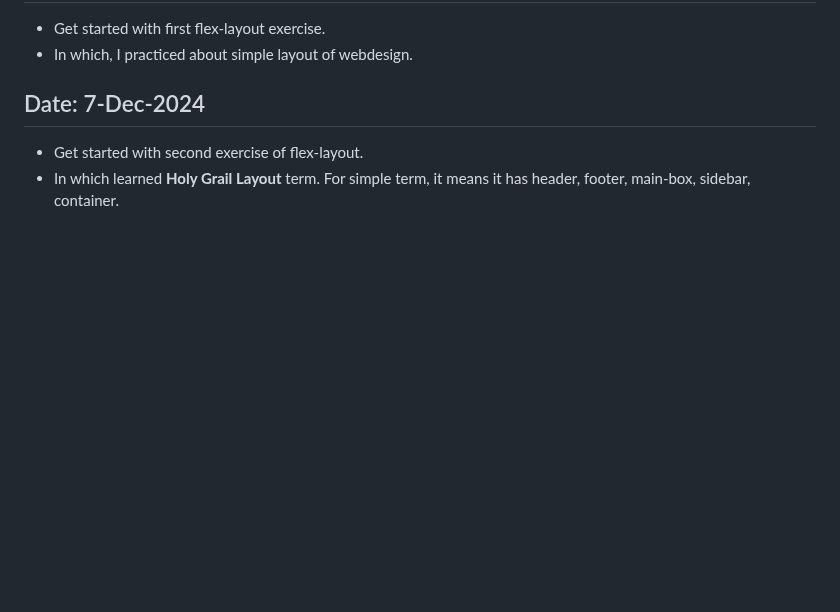
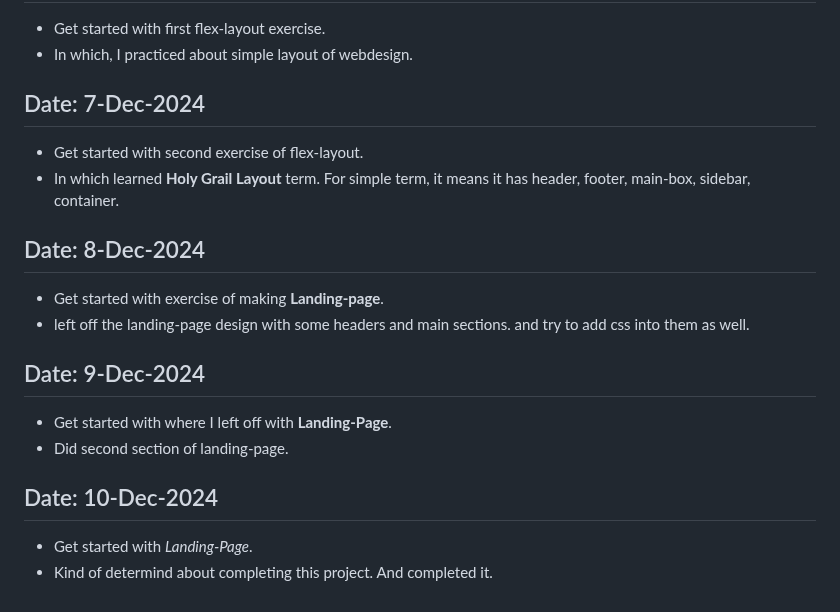
Before and after one commit to Devanshukoli/my-odinproject-journey, a Markdown page: log.md, the part around the change. GitHub-like rendering; blank space fills up the shorter version.

Commit message:
add landing page and log file
finally putting this landing-page file to rest.

```diff
--- a/log.md
+++ b/log.md
@@ -73,3 +73,15 @@
 ## Date: 7-Dec-2024
 - Get started with second exercise of flex-layout.
 - In which learned **Holy Grail Layout** term. For simple term, it means it has header, footer, main-box, sidebar, container.
+
+## Date: 8-Dec-2024
+- Get started with exercise of making **Landing-page**.
+- left off the landing-page design with some headers and main sections. and try to add css into them as well.
+
+## Date: 9-Dec-2024
+- Get started with where I left off with **Landing-Page**.
+- Did second section of landing-page.
+
+## Date: 10-Dec-2024
+- Get started with *Landing-Page*.
+- Kind of determind about completing this project. And completed it.
```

- BRIEF
Using the data above, tally the lines that contain the string "Date" and state only the result.

- OUTPUT
4